### Required work
Lines of the listing below that contain the string "join" are to be returned.
'''
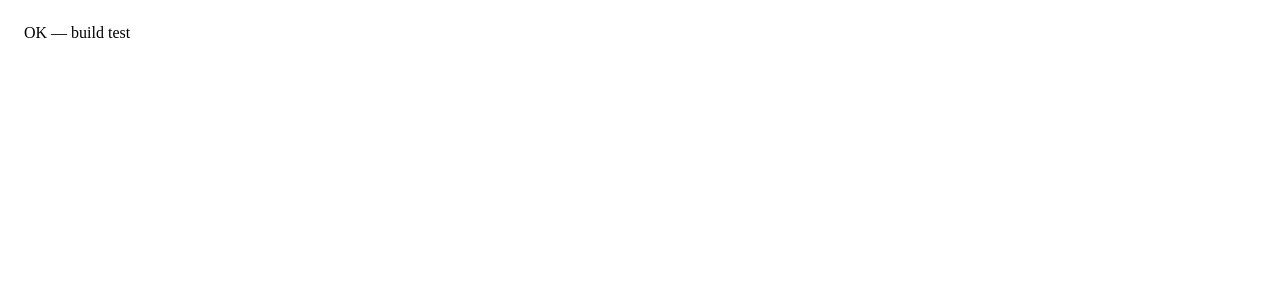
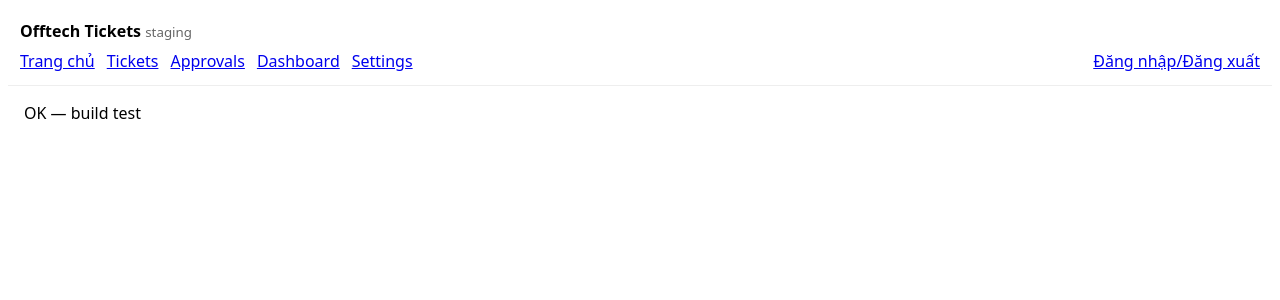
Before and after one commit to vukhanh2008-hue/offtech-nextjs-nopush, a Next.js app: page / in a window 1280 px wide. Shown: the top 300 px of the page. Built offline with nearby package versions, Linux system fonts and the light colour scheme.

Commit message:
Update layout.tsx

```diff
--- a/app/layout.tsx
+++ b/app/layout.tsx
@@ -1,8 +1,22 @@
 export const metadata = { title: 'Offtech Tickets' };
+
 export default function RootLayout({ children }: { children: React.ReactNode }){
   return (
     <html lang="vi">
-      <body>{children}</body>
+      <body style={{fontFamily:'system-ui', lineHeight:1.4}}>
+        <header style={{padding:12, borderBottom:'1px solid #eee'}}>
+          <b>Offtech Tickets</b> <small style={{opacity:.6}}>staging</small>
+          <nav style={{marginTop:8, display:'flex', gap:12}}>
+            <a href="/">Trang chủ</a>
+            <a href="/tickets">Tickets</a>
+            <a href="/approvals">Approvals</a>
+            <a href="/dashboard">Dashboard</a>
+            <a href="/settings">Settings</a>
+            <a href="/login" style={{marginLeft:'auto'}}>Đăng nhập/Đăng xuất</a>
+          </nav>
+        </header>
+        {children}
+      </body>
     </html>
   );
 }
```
'''
'''
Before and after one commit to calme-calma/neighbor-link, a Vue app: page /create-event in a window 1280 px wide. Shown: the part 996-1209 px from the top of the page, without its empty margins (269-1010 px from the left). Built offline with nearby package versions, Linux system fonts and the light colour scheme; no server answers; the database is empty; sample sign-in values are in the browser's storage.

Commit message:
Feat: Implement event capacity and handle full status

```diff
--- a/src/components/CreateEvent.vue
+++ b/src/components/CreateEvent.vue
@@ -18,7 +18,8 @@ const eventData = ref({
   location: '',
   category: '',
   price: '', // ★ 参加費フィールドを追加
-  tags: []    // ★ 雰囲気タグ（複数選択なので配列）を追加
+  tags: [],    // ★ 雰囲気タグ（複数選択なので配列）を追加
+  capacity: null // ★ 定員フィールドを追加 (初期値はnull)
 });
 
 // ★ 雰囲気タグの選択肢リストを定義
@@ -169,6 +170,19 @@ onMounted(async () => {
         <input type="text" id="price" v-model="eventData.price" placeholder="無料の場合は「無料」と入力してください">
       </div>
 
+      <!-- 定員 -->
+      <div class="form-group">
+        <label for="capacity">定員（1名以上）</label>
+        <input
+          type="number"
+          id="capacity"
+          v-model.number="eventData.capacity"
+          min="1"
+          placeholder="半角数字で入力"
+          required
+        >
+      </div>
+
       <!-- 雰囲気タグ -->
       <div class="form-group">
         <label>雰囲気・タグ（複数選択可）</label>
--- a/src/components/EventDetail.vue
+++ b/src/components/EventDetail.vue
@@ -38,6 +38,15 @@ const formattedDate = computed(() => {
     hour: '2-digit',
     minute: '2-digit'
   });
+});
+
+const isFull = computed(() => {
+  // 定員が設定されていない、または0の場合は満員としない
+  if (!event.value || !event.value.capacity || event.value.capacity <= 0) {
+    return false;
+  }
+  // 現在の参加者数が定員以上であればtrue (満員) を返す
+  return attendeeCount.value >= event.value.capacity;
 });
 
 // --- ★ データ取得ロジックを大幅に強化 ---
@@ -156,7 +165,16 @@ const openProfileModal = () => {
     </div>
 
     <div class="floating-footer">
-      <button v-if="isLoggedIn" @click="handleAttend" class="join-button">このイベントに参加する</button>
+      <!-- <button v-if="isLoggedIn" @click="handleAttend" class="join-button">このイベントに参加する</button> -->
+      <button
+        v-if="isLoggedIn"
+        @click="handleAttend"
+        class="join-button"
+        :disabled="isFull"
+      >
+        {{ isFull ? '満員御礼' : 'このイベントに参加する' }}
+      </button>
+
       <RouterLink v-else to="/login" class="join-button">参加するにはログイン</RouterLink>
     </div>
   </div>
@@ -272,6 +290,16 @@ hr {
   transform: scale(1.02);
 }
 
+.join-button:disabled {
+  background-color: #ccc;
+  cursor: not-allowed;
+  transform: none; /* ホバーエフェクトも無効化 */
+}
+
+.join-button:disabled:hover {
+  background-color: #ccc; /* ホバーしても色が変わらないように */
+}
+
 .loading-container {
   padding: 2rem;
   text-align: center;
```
'''
### Task solution
-      <button v-if="isLoggedIn" @click="handleAttend" class="join-button">このイベントに参加する</button>
+      <!-- <button v-if="isLoggedIn" @click="handleAttend" class="join-button">このイベントに参加する</button> -->
+        class="join-button"
       <RouterLink v-else to="/login" class="join-button">参加するにはログイン</RouterLink>
+.join-button:disabled {
+.join-button:disabled:hover {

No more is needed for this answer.